This piece originally appeared on the ProPublica website.
Last month, we detailed how Intuit, the maker of TurboTax, has fought a proposal that could make filing taxes easier and cheaper for millions of Americans.
As we noted, tax activist Grover Norquist and other conservatives have also opposed the proposal, called "return-free filing," which would give many taxpayers the option to receive a pre-filled return that they could simply review, sign and send back, all for free. Return-free filing has been endorsed by many experts and adopted by several European countries.
As it turns out, Norquist has also recently weighed in on the side of the tax prep industry on another issue.
A House bill introduced earlier this year would bar the IRS from offering taxpayers software that would compete with programs like TurboTax. In March, Norquist and others wrote a letter to members of Congress that urged them to support the bill—what they called a "pro-taxpayer, anti-IRS power grab legislation."
At issue is how Americans file their taxes and whether electronic filing can be offered directly through the IRS.
The bill is called the Free File Program Act, co-sponsored by Rep. Peter Roskam, R-Ill. and Rep. Ron Kind, D-Wisc.
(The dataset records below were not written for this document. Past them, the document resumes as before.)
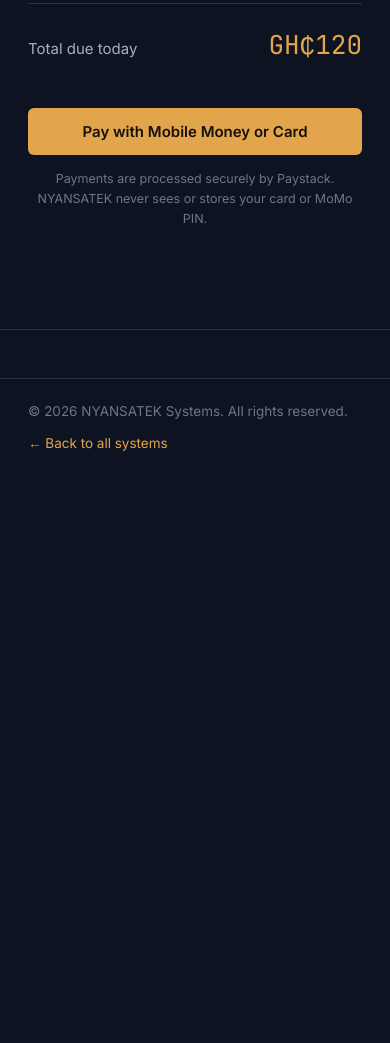
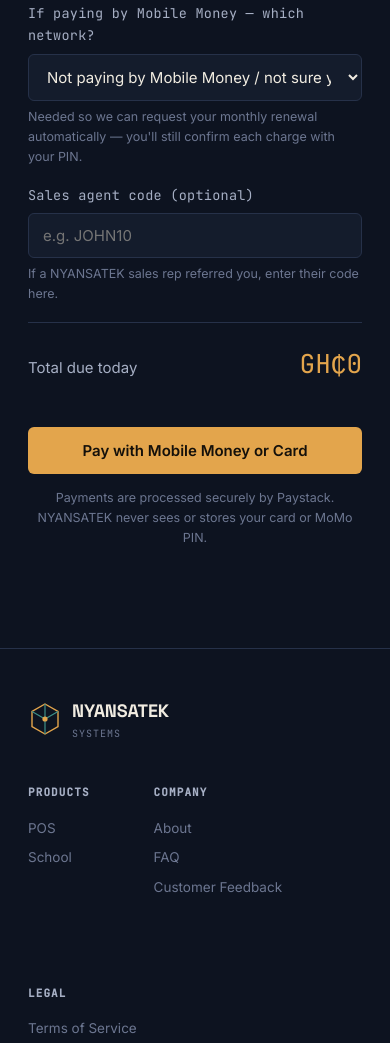
Before and after one commit to webstar-7/nyansatek-systems, a website: page checkout.html in a window 390 px wide. Shown: the part 957-2000 px from the top of the page. Before the commit the page ends 1443 px from the top, so only its background shows below. Drawn offline with Linux system fonts and the light colour scheme; a script that the page names is missing.

Commit message:
Add mobile money options and update footer

```diff
--- a/checkout.html
+++ b/checkout.html
@@ -74,6 +74,23 @@
       <input type="text" id="location" required placeholder="e.g. Kumasi">
     </div>
 
+    <div class="field">
+      <label for="momoProvider">If paying by Mobile Money — which network?</label>
+      <select id="momoProvider">
+        <option value="">Not paying by Mobile Money / not sure yet</option>
+        <option value="mtn">MTN Mobile Money</option>
+        <option value="vod">Telecel Cash (Vodafone)</option>
+        <option value="atl">AirtelTigo Money</option>
+      </select>
+      <div class="hint">Needed so we can request your monthly renewal automatically — you'll still confirm each charge with your PIN.</div>
+    </div>
+
+    <div class="field">
+      <label for="salesCode">Sales agent code (optional)</label>
+      <input type="text" id="salesCode" placeholder="e.g. JOHN10">
+      <div class="hint">If a NYANSATEK sales rep referred you, enter their code here.</div>
+    </div>
+
     <div class="pay-total">
       <span style="color:var(--text-dim); font-size:15px;">Total due today</span>
       <span class="amt" id="total-amount">GH₵0</span>
@@ -93,14 +110,49 @@
 </div>
 
 <footer class="site">
-  <div class="wrap footer-bottom">
-    <span>© 2026 NYANSATEK Systems. All rights reserved.</span>
-    <a href="index.html" style="color:var(--gold);">← Back to all systems</a>
+  <div class="wrap">
+    <div class="footer-grid">
+      <div class="brand">
+        <svg class="mark" viewBox="0 0 34 34" fill="none" xmlns="http://www.w3.org/2000/svg">
+          <path d="M17 2 L30 9.5 L30 24.5 L17 32 L4 24.5 L4 9.5 Z" stroke="#E3A54C" stroke-width="1.4"/>
+          <path d="M17 2 V17 M17 17 L30 9.5 M17 17 L4 9.5 M17 17 V32" stroke="#3E9088" stroke-width="1.2"/>
+          <circle cx="17" cy="17" r="2.6" fill="#E3A54C"/>
+        </svg>
+        <span style="color:var(--text)">NYANSATEK<small>Systems</small></span>
+      </div>
+      <div class="footer-cols">
+        <div class="footer-col">
+          <h5>Products</h5>
+          <a href="product-pos.html">POS</a>
+          <a href="product-school.html">School</a>
+        </div>
+        <div class="footer-col">
+          <h5>Company</h5>
+          <a href="about.html">About</a>
+          <a href="faq.html">FAQ</a>
+          <a href="feedback.html">Customer Feedback</a>
+        </div>
+        <div class="footer-col">
+          <h5>Legal</h5>
+          <a href="terms.html">Terms of Service</a>
+          <a href="privacy.html">Privacy Policy</a>
+        </div>
+        <div class="footer-col">
+          <h5>Support</h5>
+          <a href="tel:0536340578">0536 340 578</a>
+          <a href="mailto:support@nyansatek.systems">support@nyansatek.systems</a>
+        </div>
+      </div>
+    </div>
+    <div class="footer-bottom">
+      <span>© 2026 NYANSATEK Systems. All rights reserved.</span>
+      <span>Obuasi, Ghana</span>
+    </div>
   </div>
 </footer>
 
+
 <script src="https://js.paystack.co/v2/inline.js"></script>
-<script src="js/products.js"></script>
 <script src="js/checkout.js"></script>
 </body>
 </html>
```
It declares that the IRS, with a few narrow exceptions, "may not establish, develop, sponsor, acquire, or make available" electronic filing service or tax software.
Roskam declined to comment. Spokespeople for Kind and Norquist did not immediately respond.
The bill would also make permanent the Free File program, a public-private partnership between the IRS and the tax software industry created in 2002 to offer some taxpayers free electronic filing.
The industry group behind the program boasts that almost all taxpayers can use software like TurboTax or more primitive electronic forms for free. But access to the more sophisticated software is limited by income. Only about 3.5 million taxpayers used Free File last year, according to a Treasury Department tally through the end of April.
The pact governing the partnership, which counts Intuit as a member, includes a sweet deal for the industry: In return for the companies offering free software to some, the IRS agreed not to develop its own free, online tax prep services. The current deal expires next year.
After ProPublica published a story on how Intuit, the maker of TurboTax, has successfully fought "return-free filing," we asked readers how they did their federal income taxes, and how much they paid to prepare them.
Of the 596 responses, 44% of readers said they used TurboTax, with a median preparation fee of $50. Only 2% of respondents said they used FreeFileFillableForms.com, the free e-file service provided by the IRS. According to the treasury, 410,000 filers used Free Fillable Forms last year.
Intuit lobbied on an earlier version of Roskam's bill that was introduced in 2011.
The company has spent over $11.5 million on lobbying on a range of issues in the past five years. That money buys high-profile help: Intuit's lobbyists on the tax prep issue include former Sen. Tim Hutchinson, a Republican from Arkansas; former Rep. Pete Hoekstra, a Republican from Michigan and former Rep. Albert Wynn, a Democrat from Maryland. All three now work for the D.C. office of law firm Dickstein Shapiro. Neither the former lawmakers nor the law firm immediately responded to requests for comment. Intuit also did not respond to requests for comment.
Intuit has given money to the sponsors of the bill. Roskam has received $12,500 from Intuit's political action committee and company executives in the last two election cycles. Kind has gotten $12,400.
Sen. Mark Pryor, D-Ark., introduced a companion bill in the Senate. Pryor received $3,000 from Intuit's PAC in the last election cycle.
Another recent bill would actually institute a version of return-free filing, allowing many taxpayers to avoid paying for any prep.
On Friday, Rep. Bill Foster, D-Ill., introduced the bill to create a voluntary system under which an IRS website would offer individual taxpayers forms that are automatically populated with data from employers and other sources.
"Our tax code is complicated enough, we shouldn't be asking taxpayers to submit information the IRS already has," Foster said in a press release.
"Taxpayers spend an estimated 6.1 billion hours a year complying with the tax code and an average of over $200 on tax preparation fees," according to the release. (More on those figures can be found in a 2012 report by the Taxpayer Advocate Service, an independent organization within the IRS.)
The bill is called the Autofill Act, and last week marks the second time Foster has introduced the legislation. A spokeswoman said Foster got interested in the issue after he became frustrated with the "redundant paperwork" needed to file his own taxes and discovered California had a state version of return-free filing. She said he will now be working to collect cosponsors and the bill is likely to be referred to the Ways and Means Committee.
This doesn't mean an anxiety-free tax season is coming soon: similar bills introduced in the past haven't gone anywhere.